_Requirement:_
Return each line below holding the string "used".

○ ○ ○

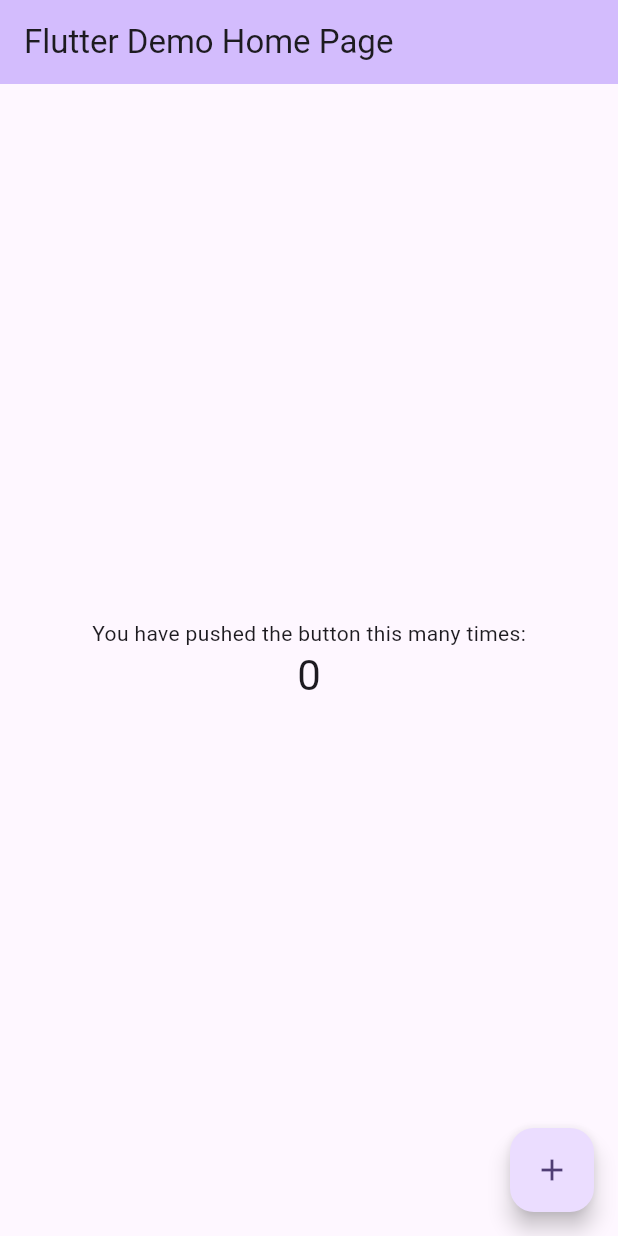
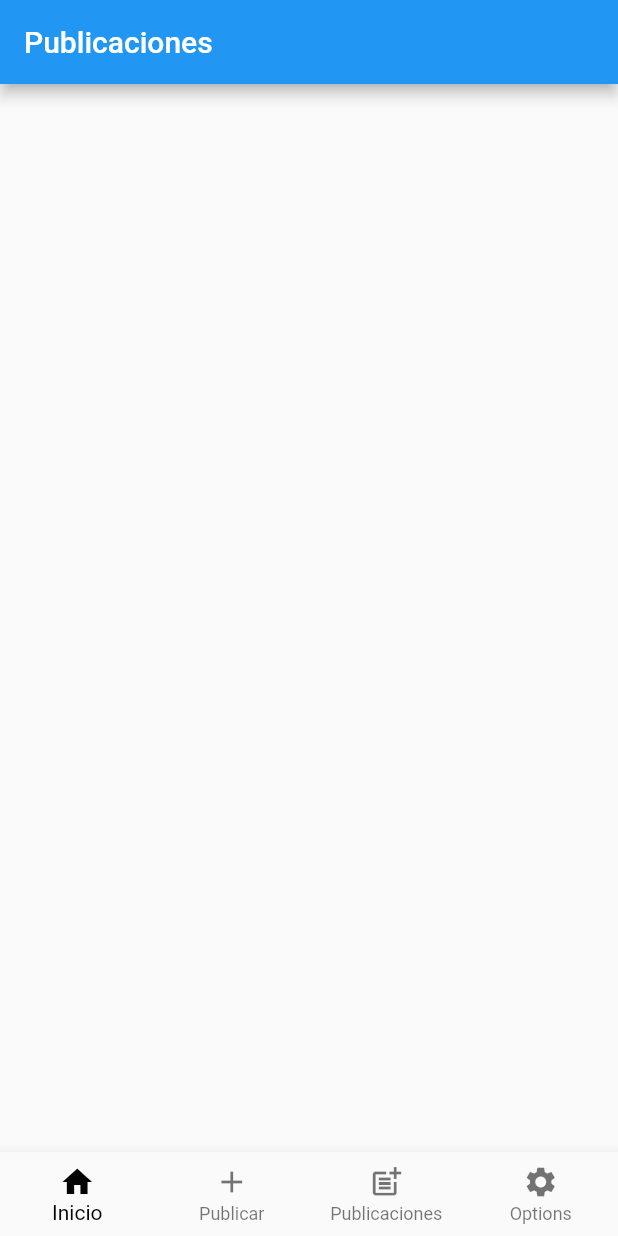
Before and after one commit to ErickFigueroaT/LosTsprroness, a Flutter app: the screen it shows after launch, on a phone screen of 412 x 824 dp. Run offline on Flutter 3.47's test engine with Material 2 defaults, Android fonts, the phone set to English and light mode, and no system bars.

Commit message:
Agregada barra de navegacion

```diff
--- /dev/null
+++ b/activity_ally/lib/Views/NavBarC.dart
@@ -0,0 +1,68 @@
+import 'package:flutter/material.dart';
+
+import 'package:activity_ally/Views/Plantilla.dart';
+
+class NavBarC extends StatefulWidget {
+  const NavBarC({super.key});
+
+  @override
+  State<NavBarC> createState() => _NavBarCState();
+}
+
+class _NavBarCState extends State<NavBarC> {
+  PageController _pageController = PageController();
+  List<Widget> __screens = [Plantilla(), Plantilla(), Plantilla(), Plantilla()];
+
+  void _onPageChanged(int index) {
+    setState(() {
+      _selectedIndex = index;
+    });
+  }
+
+  int _selectedIndex = 0;
+  static const TextStyle optionStyle =
+      TextStyle(fontSize: 30, fontWeight: FontWeight.bold);
+
+  void _onItemTapped(int index) {
+    _pageController.jumpToPage(index);
+  }
+
+  @override
+  Widget build(BuildContext context) {
+    return Scaffold(
+      //appBar: AppBar(
+      //title: const Text('Inicio'),
+      //),
+      body: PageView(
+        controller: _pageController,
+        children: __screens,
+        onPageChanged: _onPageChanged,
+        physics: NeverScrollableScrollPhysics(),
+      ),
+      bottomNavigationBar: BottomNavigationBar(
+        type: BottomNavigationBarType.fixed,
+        items: const <BottomNavigationBarItem>[
+          BottomNavigationBarItem(
+            icon: Icon(Icons.home),
+            label: 'Inicio',
+          ),
+          BottomNavigationBarItem(
+            icon: Icon(Icons.add),
+            label: 'Publicar',
+          ),
+          BottomNavigationBarItem(
+            icon: Icon(Icons.post_add),
+            label: 'Publicaciones',
+          ),
+          BottomNavigationBarItem(
+            icon: Icon(Icons.settings),
+            label: 'Options',
+          ),
+        ],
+        currentIndex: _selectedIndex,
+        selectedItemColor: Color.fromARGB(255, 2, 2, 2),
+        onTap: _onItemTapped,
+      ),
+    );
+  }
+}
--- /dev/null
+++ b/activity_ally/lib/Views/Plantilla.dart
@@ -0,0 +1,27 @@
+
+import 'package:flutter/material.dart';
+class Plantilla extends StatefulWidget {
+  const Plantilla({super.key});
+
+  @override
+  State<Plantilla> createState() => _PlantillaState();
+}
+
+class _PlantillaState extends State<Plantilla> {
+
+
+  @override
+  void initState() {
+    super.initState();
+
+  }
+
+  @override
+  Widget build(BuildContext context) {
+        return Scaffold(
+      appBar: AppBar(
+        title: const Text("Publicaciones"),
+      ),
+    );
+  }
+}
--- a/activity_ally/lib/main.dart
+++ b/activity_ally/lib/main.dart
@@ -1,3 +1,4 @@
+import 'package:activity_ally/Views/NavBarC.dart';
 import 'package:flutter/material.dart';
 
 void main() {
@@ -10,116 +11,9 @@ class MyApp extends StatelessWidget {
   // This widget is the root of your application.
   @override
   Widget build(BuildContext context) {
-    return MaterialApp(
-      title: 'Flutter Demo',
-      theme: ThemeData(
-        // This is the theme of your application.
-        //
-        // TRY THIS: Try running your application with "flutter run". You'll see
-        // the application has a blue toolbar. Then, without quitting the app,
-        // try changing the seedColor in the colorScheme below to Colors.green
-        // and then invoke "hot reload" (save your changes or press the "hot
-        // reload" button in a Flutter-supported IDE, or press "r" if you used
-        // the command line to start the app).
-        //
-        // Notice that the counter didn't reset back to zero; the application
-        // state is not lost during the reload. To reset the state, use hot
-        // restart instead.
-        //
-        // This works for code too, not just values: Most code changes can be
-        // tested with just a hot reload.
-        colorScheme: ColorScheme.fromSeed(seedColor: Colors.deepPurple),
-        useMaterial3: true,
-      ),
-      home: const MyHomePage(title: 'Flutter Demo Home Page'),
+    return const MaterialApp(
+      home: NavBarC(),
+      //implementar mapa en el home
     );
   }
 }
-
-class MyHomePage extends StatefulWidget {
-  const MyHomePage({super.key, required this.title});
-
-  // This widget is the home page of your application. It is stateful, meaning
-  // that it has a State object (defined below) that contains fields that affect
-  // how it looks.
-
-  // This class is the configuration for the state. It holds the values (in this
-  // case the title) provided by the parent (in this case the App widget) and
-  // used by the build method of the State. Fields in a Widget subclass are
-  // always marked "final".
-
-  final String title;
-
-  @override
-  State<MyHomePage> createState() => _MyHomePageState();
-}
-
-class _MyHomePageState extends State<MyHomePage> {
-  int _counter = 0;
-
-  void _incrementCounter() {
-    setState(() {
-      // This call to setState tells the Flutter framework that something has
-      // changed in this State, which causes it to rerun the build method below
-      // so that the display can reflect the updated values. If we changed
-      // _counter without calling setState(), then the build method would not be
-      // called again, and so nothing would appear to happen.
-      _counter++;
-    });
-  }
-
-  @override
-  Widget build(BuildContext context) {
-    // This method is rerun every time setState is called, for instance as done
-    // by the _incrementCounter method above.
-    //
-    // The Flutter framework has been optimized to make rerunning build methods
-    // fast, so that you can just rebuild anything that needs updating rather
-    // than having to individually change instances of widgets.
-    return Scaffold(
-      appBar: AppBar(
-        // TRY THIS: Try changing the color here to a specific color (to
-        // Colors.amber, perhaps?) and trigger a hot reload to see the AppBar
-        // change color while the other colors stay the same.
-        backgroundColor: Theme.of(context).colorScheme.inversePrimary,
-        // Here we take the value from the MyHomePage object that was created by
-        // the App.build method, and use it to set our appbar title.
-        title: Text(widget.title),
-      ),
-      body: Center(
-        // Center is a layout widget. It takes a single child and positions it
-        // in the middle of the parent.
-        child: Column(
-          // Column is also a layout widget. It takes a list of children and
-          // arranges them vertically. By default, it sizes itself to fit its
-          // children horizontally, and tries to be as tall as its parent.
-          //
-          // Column has various properties to control how it sizes itself and
-          // how it positions its children. Here we use mainAxisAlignment to
-          // center the children vertically; the main axis here is the vertical
-          // axis because Columns are vertical (the cross axis would be
-          // horizontal).
-          //
-          // TRY THIS: Invoke "debug painting" (choose the "Toggle Debug Paint"
-          // action in the IDE, or press "p" in the console), to see the
-          // wireframe for each widget.
-          mainAxisAlignment: MainAxisAlignment.center,
-          children: <Widget>[
-            const Text(
-              'You have pushed the button this many times:',
-            ),
-            Text(
-              '$_counter',
-              style: Theme.of(context).textTheme.headlineMedium,
-            ),
-          ],
-        ),
-      ),
-      floatingActionButton: FloatingActionButton(
-        onPressed: _incrementCounter,
-        tooltip: 'Increment',
-        child: const Icon(Icons.add),
-      ), // This trailing comma makes auto-formatting nicer for build methods.
-    );
-  }
-}
```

○ ○ ○

_Response below:_
-        // reload" button in a Flutter-supported IDE, or press "r" if you used
-  // used by the build method of the State. Fields in a Widget subclass are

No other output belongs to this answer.